I mixed everything up quickly, trying my best not to overdo it so the burger meat wasn’t over-handled (I don’t like the texture of the burgers if the meat is too mushed up, if you know what I mean). To do this as something of a test, I didn’t grill the burgers that I made from the mix, but did them on the stove top in a cast iron skillet. I grill out so much that I had forgotten how much a splatter screen comes in handy, so I got a bit of hamburger grease everywhere, but it cleaned up just fine, and the dog helped out a bit by licking the floor.
I almost forgot my umami bomb secret weapon… Back at Christmas, I smoked a goose, and I saved off all the fat (and there was quite a bit!). It sits in the fridge, quietly waiting to blast its incredible flavor on whatever unsuspecting food it enhances. I added just a tablespoon of that to the hot cast iron skillet before putting the burgers in, and let that flavor the burgers. Duck fat is high in umami, so I have to think goose fat would be, too, right?
Aged cheese = umami, so I topped one of the burgers with Roquefort cheese (bleu cheeses = umami; Roquefort = even more umami). After the burgers were done, they were added to bakery burger buns. But the umami boost wasn’t over… I also added some soy sauce boosted caramelized shallots sundries tomato pieces and a slice of Serrano ham (aged ham=umami, too).
The results? Well, it tasted like a burger. That was the goal, but it had more to it… Not new flavors, just more burgerness, more savoriness, more bpsi (beef per square inch). All in all, I think it was a big success! Next time, they go on the grill, for a side-by-side umami-boosted vs. regular burger!
- 1 pound ground beef
- 1 tablespoon Taste No. 5 Umami Paste
- ¼ cup loosely packed Parmesan cheese (aged)
- 8 dried shitake mushrooms, chopped fine
- ¼ cup fish sauce
- 1 tablespoon bacon, duck or goose fat
- Sea salt and ground black pepper
- Mix the ingredients together, other than the salt and pepper, loosely so as not to over-handle the beef.
- Form into 4 patties and add salt and pepper.
- Add the fat to a medium hot skillet, then add the patties once the fat is melted and spread around the skillet.

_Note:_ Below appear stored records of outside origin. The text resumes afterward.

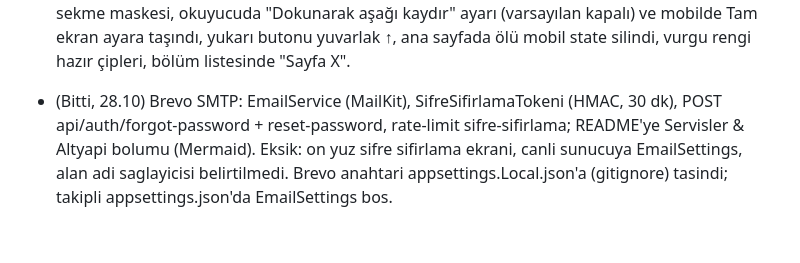
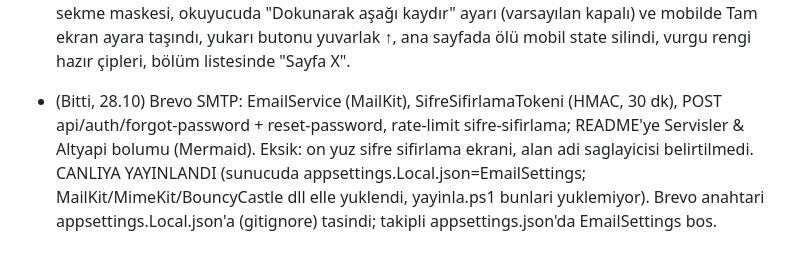
Before and after one commit to jagwey/manga-web, a Markdown page: PROGRESS.md, the part around the change. GitHub-like rendering.

Commit message:
docs: PROGRESS canli yayin notu
Co-Authored-By: Claude Sonnet 5.5 <noreply@anthropic.com>

```diff
--- a/PROGRESS.md
+++ b/PROGRESS.md
@@ -142,4 +142,4 @@ Mobil uyumlu Türkçe manga sitesi. ASP.NET Core net10 + EF Core SqlServer (DB `
 - (Bitti, 27.10) SEO: index.html'e meta description, canonical, OG/Twitter, JSON-LD WebSite; robots.txt + sitemap.xml eklendi (yayinla.ps1 listesinde). Admin: 'Kaldir' artik 'Resmi kaldir' (video varken pasif, once videoyu kaldir); resim ve video ayri kaldirilir. Banner zaten PC'de video, <=680px'de resim gosterir (ocVideoUygun).
 
 - 4 fazlı düzeltme turu: durum rozeti/filtre eşitlendi, derle.mjs replace fonksiyonu, sw KABUK css/js (SURUM v54), Kâğıt temasında iletişim/detay/menü/okuyucu kontrastı, forum mobil taşma, ≤960px arama ikonu, hero 768px, 1600px genişlik sınırı, dokunma hedefleri, bakım sekme maskesi, okuyucuda "Dokunarak aşağı kaydır" ayarı (varsayılan kapalı) ve mobilde Tam ekran ayara taşındı, yukarı butonu yuvarlak ↑, ana sayfada ölü mobil state silindi, vurgu rengi hazır çipleri, bölüm listesinde "Sayfa X".
-- (Bitti, 28.10) Brevo SMTP: EmailService (MailKit), SifreSifirlamaTokeni (HMAC, 30 dk), POST api/auth/forgot-password + reset-password, rate-limit sifre-sifirlama; README'ye Servisler & Altyapi bolumu (Mermaid). Eksik: on yuz sifre sifirlama ekrani, canli sunucuya EmailSettings, alan adi saglayicisi belirtilmedi. Brevo anahtari appsettings.Local.json'a (gitignore) tasindi; takipli appsettings.json'da EmailSettings bos.
+- (Bitti, 28.10) Brevo SMTP: EmailService (MailKit), SifreSifirlamaTokeni (HMAC, 30 dk), POST api/auth/forgot-password + reset-password, rate-limit sifre-sifirlama; README'ye Servisler & Altyapi bolumu (Mermaid). Eksik: on yuz sifre sifirlama ekrani, alan adi saglayicisi belirtilmedi. CANLIYA YAYINLANDI (sunucuda appsettings.Local.json=EmailSettings; MailKit/MimeKit/BouncyCastle dll elle yuklendi, yayinla.ps1 bunlari yuklemiyor). Brevo anahtari appsettings.Local.json'a (gitignore) tasindi; takipli appsettings.json'da EmailSettings bos.
```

- Cook about 5 minutes per side, until 160F internal temp.
- Serve on bakery buns with soy saluted shallots and 1 slice os Serrano ham for garnish.